Friday, November 27, 2015

Understanding Inequality and Taxes

Claims of how many households pay income taxes, or income and payroll taxes, or net tax (thanks to negative tax impacts of EITC) are common, but frequently erroneous.  Corrections looks to help put these to rest.
While it can be looked up, Corrections gives two graphs to give an idea of what households pay taxes.  Depending on our measurements (including Federal or state+federal, no deductions/deductions, etc.), 68.2% and 78.7% of households pay positive taxes.  This differs by about 17%-28% from Mitt Romney's "51%" that  "paid taxes."  About 10% of this comes from not being in the depths of the great recession, most of the rest comes from including FICA taxes (which are rarely included in these calculations), with some of the residual also coming from including state taxes.

 First, we display six different measures of the proportion of household heads or households that pay taxes.  We break things up by federal vs. federal+state taxes, and before and after tax deductions (primarily the EITC and additional child credit).  We also include two additional measurements by including SSI and TANF benefits as well as EITC (click to enlarge).  We give these graphs by age of household head.
We also display the distribution of the size of welfare payments (EITC, SSI, TANF, Additional Child Credit) conditional on being positive (click to enlarge).  

We can certainly reject claims like "60% of households don't pay taxes."  We can also note that claims with high proportions of households not paying taxes depend heavily on the use of households that are above the age of 60, or by including people in households that pay taxes but that themselves don't pay taxes, as when households file separately.  

As an aside, Corrections has heard the phrase "IQ's drop by 20 points when discussing politics."  Corrections has a mildly more amusing (tongue-in-cheek) formula with the same concept.  
  1. Let IQ_P be ones IQ when discussing politics.
  2. Let IQ be ones IQ under normal circumstances.
  3. Let R be ones ranking of Reagan (or FDR) on a scale from 0-1.
IQ_P = IQ-2*IQ*(R-0.5)^2

Is the U.S. a less competitive environment?

There exists an open question: "Is the U.S. a less competitive environment than it was in the past?"

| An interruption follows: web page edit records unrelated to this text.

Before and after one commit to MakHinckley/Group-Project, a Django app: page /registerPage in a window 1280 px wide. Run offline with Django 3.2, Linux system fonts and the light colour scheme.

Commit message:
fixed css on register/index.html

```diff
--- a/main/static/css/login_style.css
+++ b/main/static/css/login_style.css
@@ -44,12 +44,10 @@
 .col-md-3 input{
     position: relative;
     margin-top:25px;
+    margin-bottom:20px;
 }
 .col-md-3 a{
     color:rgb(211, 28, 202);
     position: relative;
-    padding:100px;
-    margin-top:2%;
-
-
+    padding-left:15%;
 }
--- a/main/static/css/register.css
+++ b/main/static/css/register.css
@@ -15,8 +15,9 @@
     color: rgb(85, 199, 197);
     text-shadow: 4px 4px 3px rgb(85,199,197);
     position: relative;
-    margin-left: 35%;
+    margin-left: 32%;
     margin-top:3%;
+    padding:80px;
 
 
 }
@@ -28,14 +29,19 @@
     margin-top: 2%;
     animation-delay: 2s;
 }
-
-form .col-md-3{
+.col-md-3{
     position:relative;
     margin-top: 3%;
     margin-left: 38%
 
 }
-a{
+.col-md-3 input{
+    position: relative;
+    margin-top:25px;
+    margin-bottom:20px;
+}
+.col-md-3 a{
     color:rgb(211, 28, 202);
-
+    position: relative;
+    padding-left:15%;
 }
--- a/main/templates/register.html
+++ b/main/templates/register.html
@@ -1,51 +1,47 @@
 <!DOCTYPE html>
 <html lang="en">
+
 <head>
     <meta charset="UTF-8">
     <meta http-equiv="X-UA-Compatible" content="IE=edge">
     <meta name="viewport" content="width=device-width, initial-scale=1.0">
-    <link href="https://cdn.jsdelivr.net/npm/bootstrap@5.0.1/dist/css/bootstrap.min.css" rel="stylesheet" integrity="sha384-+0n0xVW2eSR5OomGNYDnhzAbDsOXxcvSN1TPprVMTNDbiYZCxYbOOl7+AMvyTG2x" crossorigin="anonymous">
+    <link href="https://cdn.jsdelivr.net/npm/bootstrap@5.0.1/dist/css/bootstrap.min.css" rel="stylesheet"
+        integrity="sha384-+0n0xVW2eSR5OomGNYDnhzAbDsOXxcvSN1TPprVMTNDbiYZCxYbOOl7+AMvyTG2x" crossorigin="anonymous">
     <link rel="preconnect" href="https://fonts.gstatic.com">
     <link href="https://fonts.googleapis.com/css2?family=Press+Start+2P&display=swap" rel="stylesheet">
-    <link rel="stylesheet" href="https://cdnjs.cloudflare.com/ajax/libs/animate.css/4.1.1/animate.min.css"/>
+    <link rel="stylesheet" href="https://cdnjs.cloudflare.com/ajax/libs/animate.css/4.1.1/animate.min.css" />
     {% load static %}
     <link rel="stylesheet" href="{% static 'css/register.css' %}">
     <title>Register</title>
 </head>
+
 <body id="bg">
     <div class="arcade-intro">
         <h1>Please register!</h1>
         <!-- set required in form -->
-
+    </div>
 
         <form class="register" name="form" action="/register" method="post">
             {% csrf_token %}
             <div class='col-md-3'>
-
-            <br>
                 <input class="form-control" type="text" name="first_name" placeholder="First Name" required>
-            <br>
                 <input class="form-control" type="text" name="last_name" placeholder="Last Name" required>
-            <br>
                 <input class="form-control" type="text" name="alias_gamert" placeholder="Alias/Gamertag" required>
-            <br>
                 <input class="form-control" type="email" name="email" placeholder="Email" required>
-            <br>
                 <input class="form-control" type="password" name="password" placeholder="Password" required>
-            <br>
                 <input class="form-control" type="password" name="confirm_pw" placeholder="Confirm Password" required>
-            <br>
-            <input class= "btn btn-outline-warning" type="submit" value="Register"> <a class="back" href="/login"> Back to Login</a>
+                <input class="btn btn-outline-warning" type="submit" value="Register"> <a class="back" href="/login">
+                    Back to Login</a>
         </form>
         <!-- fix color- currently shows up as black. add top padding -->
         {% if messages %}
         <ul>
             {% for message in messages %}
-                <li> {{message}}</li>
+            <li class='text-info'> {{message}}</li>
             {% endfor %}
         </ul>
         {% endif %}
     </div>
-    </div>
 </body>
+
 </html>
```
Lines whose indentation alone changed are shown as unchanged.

There are many ways of trying to answer this question.  I start by running two tests, three examinations to examine whether or not the U.S. is a less competitive environment.  The first is what percent of the total market cap (AMEX, NASDAQ, NYSE) is held by the largest 10 and 20 firms (click to enlarge).  The second is what percent of the total market cap of the top 100 firms are held by the largest 10 and 20 firms (click to enlarge).  Both show fairly clearly that inequality, in the top 100 (and across the market barring market size effects)  has reduced: any "capital" advantages held by the largest firms are smaller than they were historically.
Next I look at the 10-year change in the top-10 and top-20 firms.  That is, the chart below (after 1935) gives data on the number of new firms in the top 10 or top 20 (by market capitalization) that weren't in the top 10 or top 20 10 years ago.  Unlike the cross-sectional data on firm size, this shows a lowering of competitiveness starting around Q2 2001 and continuing for the next 13-14 years (click to enlarge).